For whatever benefits the vehicle-as-a-service might net a consumer, this new Ford patent hints at a possible downside: inescapable ads blaring on your car’s infotainment screen. The same onboard data connections proliferating throughout vehicle lineups that allow for built-in WiFi and over-the-air vehicle updates could be a pipeline for in-car advertising. What if you drive by a billboard, and suddenly whatever it’s advertising is pushed to your vehicle’s screen? A little, inescapable billboard, not passing by as you drive on, but rather along for the ride—just to make sure you can see it, and (we assume) Ford would get a cut.
While Ford’s patent suggests that reality is at hand, a closer look at what it’s actually proposing is a little different. Here’s the gist from the automaker/advertiser point of view: you drive by a billboard advertising something you want to do—say, stopping for a hot dog. But you don’t have time to register all the information on the billboard in an actionable way; maybe you catch the location (“Take Exit 72”) but fail to catch the name. Sounds like a poorly-designed billboard, but sure, there’s a risk the driver won’t take in the whole thing while driving on by, or maybe a loping semi truck blocked your view.
Ford aims to capture that info and make it a lot easier to take action. The patent requires the use of a smart device (phone, tablet, watch, etc.) with a camera pointed at the right place. The camera scans for billboards. If it sees one, it captures it and processes it. If it determines certain criteria are met, it sends it to the vehicle for processing. The actionable info, if any, is stripped out of the billboard: a phone number might appear on the screen, and clicking on it would call the business. The system could ask if the driver wanted directions to that location, and send a route to the nav.
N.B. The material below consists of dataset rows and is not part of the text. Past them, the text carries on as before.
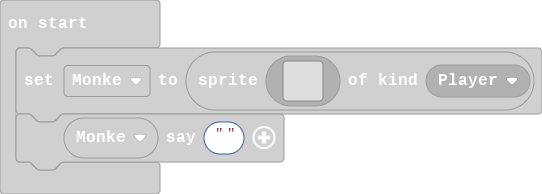
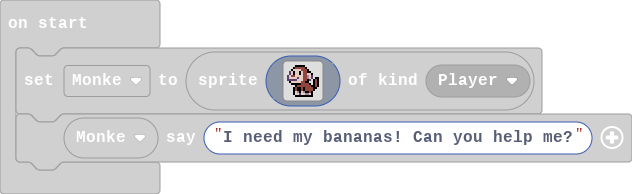
Update main.blocks, main.ts

diff --git a/main.ts b/main.ts
@@ -1,19 +1,19 @@
 let Monke = sprites.create(img`
-    . . . . . . . . . . . . . . . . 
-    . . . . . . . . . . . . . . . . 
-    . . . . . . . . . . . . . . . . 
-    . . . . . . . . . . . . . . . . 
-    . . . . . . . . . . . . . . . . 
-    . . . . . . . . . . . . . . . . 
-    . . . . . . . . . . . . . . . . 
-    . . . . . . . . . . . . . . . . 
-    . . . . . . . . . . . . . . . . 
-    . . . . . . . . . . . . . . . . 
-    . . . . . . . . . . . . . . . . 
-    . . . . . . . . . . . . . . . . 
-    . . . . . . . . . . . . . . . . 
-    . . . . . . . . . . . . . . . . 
-    . . . . . . . . . . . . . . . . 
-    . . . . . . . . . . . . . . . . 
+    . . . . f f f f f . . . . . . . 
+    . . . f e e e e e f . . . . . . 
+    . . f d d d d e e e f . . . . . 
+    . c d f d d f d e e f f . . . . 
+    . c d f d d f d e e d d f . . . 
+    c d e e d d d d e e b d c . . . 
+    c d d d d c d d e e b d c . f f 
+    c c c c c d d d e e f c . f e f 
+    . f d d d d d e e f f . . f e f 
+    . . f f f f f e e e e f . f e f 
+    . . . . f e e e e e e e f f e f 
+    . . . f e f f e f e e e e f f . 
+    . . . f e f f e f e e e e f . . 
+    . . . f d b f d b f f e f . . . 
+    . . . f d d c d d b b d f . . . 
+    . . . . f f f f f f f f f . . . 
     `, SpriteKind.Player)
-Monke.sayText("")
+Monke.sayText("I need my bananas! Can you help me?")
If you wanted to go to that place, this is all reasonably useful. And the fact that it’s tied to a device means there’s likely an app that requires permission for this all to work. Slipping your phone in your pocket, or disallowing camera access to the app, or declining to enable the feature on the vehicle would all circumvent this. Ford’s patent doesn’t describe some nightmarish ad landscape out of Blade Runner, with a cacophony of holo-ads surrounding you, blaring and inescapable.
But surely you can see how a different system might approach that. Many vehicles have cameras to enable driver-assistance features, and traffic sign recognition is already out there. Getting the car to interpret other things out in the world is just a matter of programming, and removing the requirement of using an external smart device makes it that much harder to avoid. With smart assistant integration, like Ford is doing with Alexa, you could even just prompt the system to interact with a billboard, or perhaps Alexa would prompt you.
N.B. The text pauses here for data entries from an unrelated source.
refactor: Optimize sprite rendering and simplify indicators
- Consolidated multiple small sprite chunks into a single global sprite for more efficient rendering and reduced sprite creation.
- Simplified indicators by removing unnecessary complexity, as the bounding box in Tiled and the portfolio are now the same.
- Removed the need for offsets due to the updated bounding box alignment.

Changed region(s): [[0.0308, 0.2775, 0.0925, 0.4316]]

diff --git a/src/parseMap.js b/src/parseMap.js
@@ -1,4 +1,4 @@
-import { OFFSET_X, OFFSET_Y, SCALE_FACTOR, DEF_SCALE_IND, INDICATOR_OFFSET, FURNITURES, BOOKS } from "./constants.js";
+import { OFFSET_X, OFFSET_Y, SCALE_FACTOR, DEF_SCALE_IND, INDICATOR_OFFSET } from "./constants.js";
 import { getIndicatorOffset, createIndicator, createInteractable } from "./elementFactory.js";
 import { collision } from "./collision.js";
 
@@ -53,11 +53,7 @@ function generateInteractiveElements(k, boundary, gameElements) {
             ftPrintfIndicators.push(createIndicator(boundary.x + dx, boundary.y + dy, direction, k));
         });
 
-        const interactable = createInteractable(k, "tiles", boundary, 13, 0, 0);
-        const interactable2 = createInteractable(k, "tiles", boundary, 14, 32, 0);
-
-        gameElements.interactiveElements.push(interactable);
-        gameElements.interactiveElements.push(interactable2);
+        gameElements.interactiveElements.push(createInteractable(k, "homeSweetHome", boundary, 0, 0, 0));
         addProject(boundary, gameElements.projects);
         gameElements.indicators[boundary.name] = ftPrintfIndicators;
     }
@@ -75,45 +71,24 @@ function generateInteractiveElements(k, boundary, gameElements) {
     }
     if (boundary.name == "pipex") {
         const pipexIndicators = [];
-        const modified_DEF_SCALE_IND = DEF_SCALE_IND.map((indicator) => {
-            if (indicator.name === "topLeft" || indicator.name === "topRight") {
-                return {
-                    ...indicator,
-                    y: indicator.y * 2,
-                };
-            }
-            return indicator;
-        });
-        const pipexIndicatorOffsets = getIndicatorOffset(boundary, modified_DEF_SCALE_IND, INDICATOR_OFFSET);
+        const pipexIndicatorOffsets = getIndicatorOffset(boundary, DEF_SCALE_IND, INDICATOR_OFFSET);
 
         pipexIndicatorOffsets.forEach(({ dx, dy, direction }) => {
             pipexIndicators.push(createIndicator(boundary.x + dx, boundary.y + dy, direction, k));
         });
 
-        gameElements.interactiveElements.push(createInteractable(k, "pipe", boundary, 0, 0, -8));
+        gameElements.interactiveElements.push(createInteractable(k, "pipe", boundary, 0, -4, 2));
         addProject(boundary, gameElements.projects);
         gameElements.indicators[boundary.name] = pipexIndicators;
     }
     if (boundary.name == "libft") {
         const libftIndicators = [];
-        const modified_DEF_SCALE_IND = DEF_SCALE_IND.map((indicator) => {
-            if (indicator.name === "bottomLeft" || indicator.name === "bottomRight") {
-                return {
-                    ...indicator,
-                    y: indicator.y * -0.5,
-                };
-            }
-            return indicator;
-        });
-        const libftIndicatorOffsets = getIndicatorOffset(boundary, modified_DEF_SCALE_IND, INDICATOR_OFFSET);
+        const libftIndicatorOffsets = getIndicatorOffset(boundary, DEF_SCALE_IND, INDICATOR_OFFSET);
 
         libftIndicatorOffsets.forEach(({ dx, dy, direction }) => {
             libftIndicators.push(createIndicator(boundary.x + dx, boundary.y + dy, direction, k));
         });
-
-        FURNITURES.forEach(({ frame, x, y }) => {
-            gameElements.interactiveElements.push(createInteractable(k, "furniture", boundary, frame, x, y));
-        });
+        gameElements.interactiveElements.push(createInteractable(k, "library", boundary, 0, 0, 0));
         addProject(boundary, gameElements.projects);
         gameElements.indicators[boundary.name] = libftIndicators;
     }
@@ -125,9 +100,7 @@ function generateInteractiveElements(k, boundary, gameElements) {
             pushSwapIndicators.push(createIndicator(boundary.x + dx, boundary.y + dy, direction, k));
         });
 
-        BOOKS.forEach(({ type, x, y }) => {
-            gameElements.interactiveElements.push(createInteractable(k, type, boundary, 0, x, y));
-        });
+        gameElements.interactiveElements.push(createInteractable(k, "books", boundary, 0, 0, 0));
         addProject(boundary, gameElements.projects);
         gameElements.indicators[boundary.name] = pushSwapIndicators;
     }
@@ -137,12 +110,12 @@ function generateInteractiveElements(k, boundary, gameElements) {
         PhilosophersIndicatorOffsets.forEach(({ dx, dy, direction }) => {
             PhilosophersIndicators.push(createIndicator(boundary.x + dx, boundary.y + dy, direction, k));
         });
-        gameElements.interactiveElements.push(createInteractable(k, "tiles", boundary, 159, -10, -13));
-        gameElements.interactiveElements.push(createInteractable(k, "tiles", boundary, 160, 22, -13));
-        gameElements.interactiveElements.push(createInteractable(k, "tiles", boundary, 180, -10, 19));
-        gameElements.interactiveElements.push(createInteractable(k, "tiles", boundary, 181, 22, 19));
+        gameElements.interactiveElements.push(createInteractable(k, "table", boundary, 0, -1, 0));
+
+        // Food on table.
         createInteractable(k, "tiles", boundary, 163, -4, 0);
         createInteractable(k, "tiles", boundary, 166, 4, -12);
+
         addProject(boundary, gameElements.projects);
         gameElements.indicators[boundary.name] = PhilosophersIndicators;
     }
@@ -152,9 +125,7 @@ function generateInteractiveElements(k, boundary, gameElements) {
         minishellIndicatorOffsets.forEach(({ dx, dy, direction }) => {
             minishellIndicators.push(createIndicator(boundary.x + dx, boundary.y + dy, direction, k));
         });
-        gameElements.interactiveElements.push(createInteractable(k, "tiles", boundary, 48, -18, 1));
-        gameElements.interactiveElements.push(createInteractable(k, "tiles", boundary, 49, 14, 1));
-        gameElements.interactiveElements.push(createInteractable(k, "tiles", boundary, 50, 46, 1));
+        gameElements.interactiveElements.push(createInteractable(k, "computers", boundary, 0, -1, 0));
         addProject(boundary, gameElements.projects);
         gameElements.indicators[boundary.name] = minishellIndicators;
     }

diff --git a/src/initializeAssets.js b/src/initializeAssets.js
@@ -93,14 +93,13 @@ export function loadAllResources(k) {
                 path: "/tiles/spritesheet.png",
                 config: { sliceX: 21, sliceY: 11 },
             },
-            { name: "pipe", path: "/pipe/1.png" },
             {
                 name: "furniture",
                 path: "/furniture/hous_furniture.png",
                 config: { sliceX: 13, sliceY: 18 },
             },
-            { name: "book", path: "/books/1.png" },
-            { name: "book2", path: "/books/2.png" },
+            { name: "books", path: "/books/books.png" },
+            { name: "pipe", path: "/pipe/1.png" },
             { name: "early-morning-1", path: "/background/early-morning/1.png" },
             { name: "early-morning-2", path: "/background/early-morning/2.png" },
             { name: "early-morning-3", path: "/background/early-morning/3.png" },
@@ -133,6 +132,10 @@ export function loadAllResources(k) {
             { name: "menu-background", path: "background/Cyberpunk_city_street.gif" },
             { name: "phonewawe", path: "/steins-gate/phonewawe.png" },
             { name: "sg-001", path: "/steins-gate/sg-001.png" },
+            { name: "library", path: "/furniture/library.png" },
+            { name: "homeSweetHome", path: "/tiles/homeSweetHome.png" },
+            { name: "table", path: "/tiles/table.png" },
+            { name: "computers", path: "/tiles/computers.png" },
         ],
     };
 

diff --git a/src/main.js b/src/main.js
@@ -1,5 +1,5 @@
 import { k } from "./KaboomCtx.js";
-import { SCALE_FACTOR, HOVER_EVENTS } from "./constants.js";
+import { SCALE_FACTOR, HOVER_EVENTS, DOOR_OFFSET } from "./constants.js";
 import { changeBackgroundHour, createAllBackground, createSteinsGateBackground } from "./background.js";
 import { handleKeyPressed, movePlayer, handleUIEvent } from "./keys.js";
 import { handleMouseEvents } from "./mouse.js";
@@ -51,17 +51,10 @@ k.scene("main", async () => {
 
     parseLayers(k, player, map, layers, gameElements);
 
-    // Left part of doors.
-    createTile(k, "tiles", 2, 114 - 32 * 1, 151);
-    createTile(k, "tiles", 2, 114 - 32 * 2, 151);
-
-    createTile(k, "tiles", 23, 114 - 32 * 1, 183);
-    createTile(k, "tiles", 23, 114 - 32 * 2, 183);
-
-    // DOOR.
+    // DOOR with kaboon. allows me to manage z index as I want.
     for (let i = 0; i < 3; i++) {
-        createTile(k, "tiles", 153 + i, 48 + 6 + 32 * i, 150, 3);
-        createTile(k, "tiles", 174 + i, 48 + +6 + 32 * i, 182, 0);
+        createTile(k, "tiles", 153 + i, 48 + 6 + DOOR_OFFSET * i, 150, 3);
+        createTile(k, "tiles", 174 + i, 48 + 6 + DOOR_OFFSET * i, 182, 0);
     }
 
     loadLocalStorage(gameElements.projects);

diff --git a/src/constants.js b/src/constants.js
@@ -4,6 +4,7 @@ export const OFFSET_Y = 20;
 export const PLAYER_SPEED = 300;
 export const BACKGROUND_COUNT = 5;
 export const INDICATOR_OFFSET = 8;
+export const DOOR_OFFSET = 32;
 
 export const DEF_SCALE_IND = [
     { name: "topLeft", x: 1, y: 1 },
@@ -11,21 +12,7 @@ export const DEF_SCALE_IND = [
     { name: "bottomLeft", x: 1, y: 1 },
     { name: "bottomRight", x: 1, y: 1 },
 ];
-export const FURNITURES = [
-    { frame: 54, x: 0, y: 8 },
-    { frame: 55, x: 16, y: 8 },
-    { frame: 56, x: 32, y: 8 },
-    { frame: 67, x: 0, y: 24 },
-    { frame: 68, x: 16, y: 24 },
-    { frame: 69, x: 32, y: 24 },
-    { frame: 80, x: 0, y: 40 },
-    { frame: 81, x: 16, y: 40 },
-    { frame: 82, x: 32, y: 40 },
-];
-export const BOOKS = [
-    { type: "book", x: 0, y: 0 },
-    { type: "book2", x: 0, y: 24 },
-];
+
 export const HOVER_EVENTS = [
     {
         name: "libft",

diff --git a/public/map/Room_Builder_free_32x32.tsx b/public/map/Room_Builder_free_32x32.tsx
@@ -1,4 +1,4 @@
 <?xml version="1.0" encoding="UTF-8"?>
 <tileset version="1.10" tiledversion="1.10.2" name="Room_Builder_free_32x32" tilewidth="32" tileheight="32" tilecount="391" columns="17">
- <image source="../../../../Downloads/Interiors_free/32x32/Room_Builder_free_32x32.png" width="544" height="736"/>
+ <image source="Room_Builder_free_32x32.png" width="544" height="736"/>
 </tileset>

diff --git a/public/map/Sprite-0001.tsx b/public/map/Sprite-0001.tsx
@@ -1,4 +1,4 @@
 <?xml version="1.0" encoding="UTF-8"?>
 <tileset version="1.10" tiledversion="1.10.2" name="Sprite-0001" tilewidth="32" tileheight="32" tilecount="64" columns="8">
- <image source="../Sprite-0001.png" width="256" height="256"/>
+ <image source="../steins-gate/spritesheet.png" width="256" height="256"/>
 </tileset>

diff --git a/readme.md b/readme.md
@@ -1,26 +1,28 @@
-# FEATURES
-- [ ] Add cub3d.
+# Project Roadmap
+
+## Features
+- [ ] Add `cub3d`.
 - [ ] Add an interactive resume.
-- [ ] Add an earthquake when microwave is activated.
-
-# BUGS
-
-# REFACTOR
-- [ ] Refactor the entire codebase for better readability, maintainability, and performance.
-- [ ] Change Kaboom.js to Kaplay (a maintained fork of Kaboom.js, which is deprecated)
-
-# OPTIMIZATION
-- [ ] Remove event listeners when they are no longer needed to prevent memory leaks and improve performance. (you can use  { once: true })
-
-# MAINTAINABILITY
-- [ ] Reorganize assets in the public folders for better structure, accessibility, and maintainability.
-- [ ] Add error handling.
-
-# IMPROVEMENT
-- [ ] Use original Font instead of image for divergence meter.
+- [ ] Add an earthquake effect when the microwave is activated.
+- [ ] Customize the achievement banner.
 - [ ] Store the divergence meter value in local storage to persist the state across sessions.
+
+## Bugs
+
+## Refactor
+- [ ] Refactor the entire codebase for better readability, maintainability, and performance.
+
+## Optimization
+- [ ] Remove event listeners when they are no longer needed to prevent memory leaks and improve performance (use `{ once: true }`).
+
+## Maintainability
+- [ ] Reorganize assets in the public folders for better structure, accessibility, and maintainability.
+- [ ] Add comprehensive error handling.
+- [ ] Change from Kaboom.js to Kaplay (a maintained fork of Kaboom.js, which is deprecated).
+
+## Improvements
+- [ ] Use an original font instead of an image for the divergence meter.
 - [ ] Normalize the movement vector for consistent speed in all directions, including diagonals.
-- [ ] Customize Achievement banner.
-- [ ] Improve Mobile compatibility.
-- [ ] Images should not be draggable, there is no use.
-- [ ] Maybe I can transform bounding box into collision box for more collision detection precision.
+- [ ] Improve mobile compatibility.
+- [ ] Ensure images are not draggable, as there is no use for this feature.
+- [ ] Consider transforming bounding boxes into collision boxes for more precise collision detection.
As others like Gizmodo have rightly pointed out, the ad-based “free” app model could migrate to vehicles more broadly, rather than just the subscription or options up-charge model. Pay a little more for an ad-free experience—or pay less and endure it. Consumers will have to make that call—and, hopefully, regulators would make a call about potential driver distraction.